Quick, handy best practices to have effective, productive one-on-one meetings with your team
One-on-ones with employees are one of the most underrated tools for managers. If done properly, these meetings can be an incredibly effective way for managers to receive feedback, gauge employee satisfaction and productivity and even offer some insight into how team members are interacting and working together.
In fact, in a Watercooler AMA we hosted with Amir Salihefendic, Founder and CEO of Doist, he said that his biggest leadership lesson he wish he learned earlier was investing one-on-ones meetings. “We started to do one-on-ones very late,” admitted Amir. “I would even recommend them if you are a smaller company.”
Take it from Amir, first hand, and start investing more in your one-on-ones. Here are some tips to get the most out of your next one-on-one meeting…
This means close your laptop. Turn the ringer off on your phone. Have a meaningful, purpose-driven conversation. We can all go 30 minutes away from email, text messages and phone calls to ensure a successful one-on-one meeting.
This advice is for both parties, the manager and the employee.
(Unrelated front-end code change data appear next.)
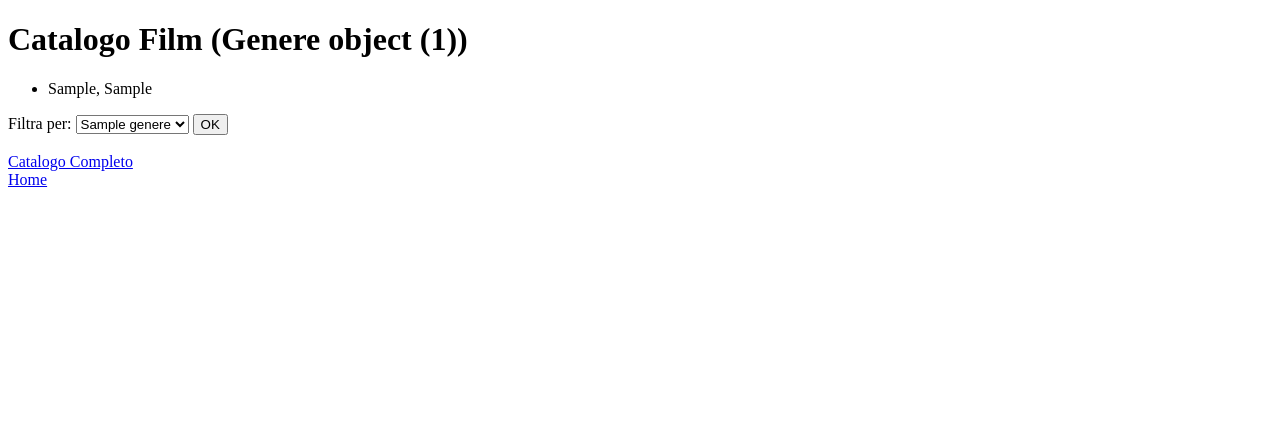
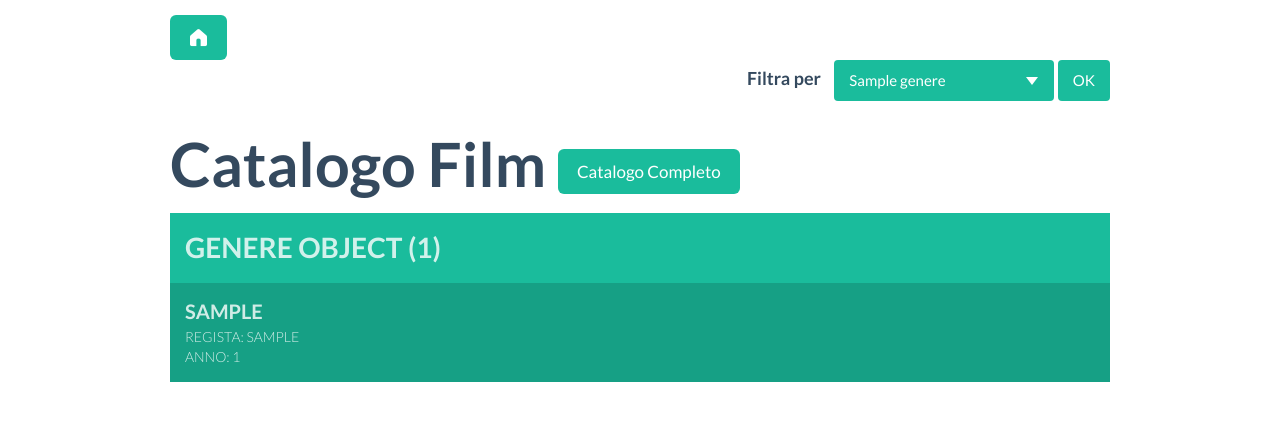
Before and after one commit to conrad123/asw-project, a Django app: template shared/server/moviefy/app/templates/catalogo_filtrato.html in a window 1280 px wide. Shown: the top 421 px of the page. Run offline with Django 3.2, Linux system fonts and the light colour scheme; the template is opened without the code that fills it: values that come from a table or form of the project are taken from there, others are empty; tables that the repository leaves empty hold one stand-in row (values such as "Sample post"); some libraries are stand-ins or nearby versions.

Commit message:
graphics for catalogo filtrato

```diff
--- a/shared/server/moviefy/app/templates/catalogo_filtrato.html
+++ b/shared/server/moviefy/app/templates/catalogo_filtrato.html
@@ -3,27 +3,60 @@
 	<head>
 		<meta charset="UTF-8">
 		<title>Catalogo Film</title>
+          <link href="../static/dist/css/vendor/bootstrap/css/bootstrap.min.css" rel="stylesheet">
+	    <link href="../static/dist/css/flat-ui.css" rel="stylesheet">
+	    <link href="../static/docs/assets/css/demo.css" rel="stylesheet">
 	</head>
 	<body>
-		<h1>Catalogo Film ({{ genere }})</h1>
-		{% for film in films %}
-			<ul>
-				<li>{{ film.titolo }}, {{ film.regista }}</li>
-			</ul>
-		{% endfor %}
-		<form action="/filtra-catalogo/" method="post">
+
+
+    <div class="container">
+            <div style="padding-top:15px">
+            <a href="/">
+                <button type="button" class="btn btn-primary btn-lg"><span class="fui-home"></span></button>
+            </a>
+            </div>
+
+        <div  align="right">
+
+        <form class="form-inline" role="form" action="/filtra-catalogo/" method="post">
                 {% csrf_token %}
-			<label for="generi">Filtra per: </label>
-			<select name="generi">
+                <label for="generi"><p style="margin:0px;padding-right:10px"><b>Filtra per</b></p></label>
+                <div class="form-group" align="left">
+                <select id="generi" name="generi" class="form-control select select-primary" data-toggle="select">
                     {% for genere in generi %}
                         <option value="{{ genere.nome }}">{{ genere.nome }}</option>
                     {% endfor %}
                 </select>
-			<input type="submit" value="OK">
+                </div>
+                <button type="submit" class="btn btn-primary">OK</button>
               </form>
-		<br>
-		<a href="/catalogo-film/">Catalogo Completo</a>
-		<br>
-		<a href="/">Home</a>
+        </div>
+
+
+            <div><h1>Catalogo Film <a href="/catalogo-film/"><button type="button" class="btn btn-primary btn-lg">Catalogo Completo</button></a></h1>
+
+            </div>
+
+			      <dl class="palette palette-turquoise">
+                <dt style="font-size:28px">{{ genere }}</dt>
+              </dl>
+                        {% for film in films %}
+
+              <dl class="palette palette-green-sea">
+                <dd style="font-size:20px"><b>{{ film.titolo }}</b></dd>
+                <dd>Regista:&nbsp{{ film.regista }}</dd>
+                <dd>Anno:&nbsp{{ film.anno }}</dd>
+              </dl>
+
+                            {% endfor %}
+
+		      </div>
+
+
+    <!-- Scripts js -->
+		<script src="../static/dist/js/vendor/jquery.min.js"></script>
+		<script src="../static/dist/js/flat-ui.min.js"></script>
+		<script src="../static/docs/assets/js/application.js"></script>
 	</body>
 </html>
```
Lines whose indentation alone changed are shown as unchanged.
The employee, of course, has to be open to feedback from his or her manager on job performance, time management, conflict resolution and all those other topics we look to address during our one-on-ones. But, the manager also has to be open, as well. This time is just as much for the employee to offer feedback. What if that feedback is not 100 percent positive? Hint: See №5.
This cannot be overstated. Being unprepared is not only a quick way to an ineffective meeting, but it also shows a blatant disregard for the other person’s time. Do everyone a favor and be as prepared for this meeting as you would be for your top client. Here are the eight best questions to ask during your one-on-one.
Didn’t we cover this in №2? Well, sort of. That was about receiving feedback. This one is about giving honest, constructive feedback. Has an employee ever turned to you during an annual evaluation and say that he or she was surprised by a deficiency you noted? Why wasn’t that in your one-on-ones? Your time is valuable. So is theirs. Use it wisely and honestly.
Receive feedback gracefully.
This is a topic I’ve tackled multiple times because it’s not always easy to do. Here are some more tips to mastering the art of receiving negative feedback in a productive manner.
Don’t leave empty-handed.
Did a conflict come up? If so, what are the action items to address the issue? Perhaps a new employee goal or a professional development opportunity surfaced — who is going to own this item to make sure it’s accomplished? It’s important to leave the meeting with clear expectations and action items so that both parties can be prepared for the next week (or two weeks, or however often you have them) to have another A+ one-on-one.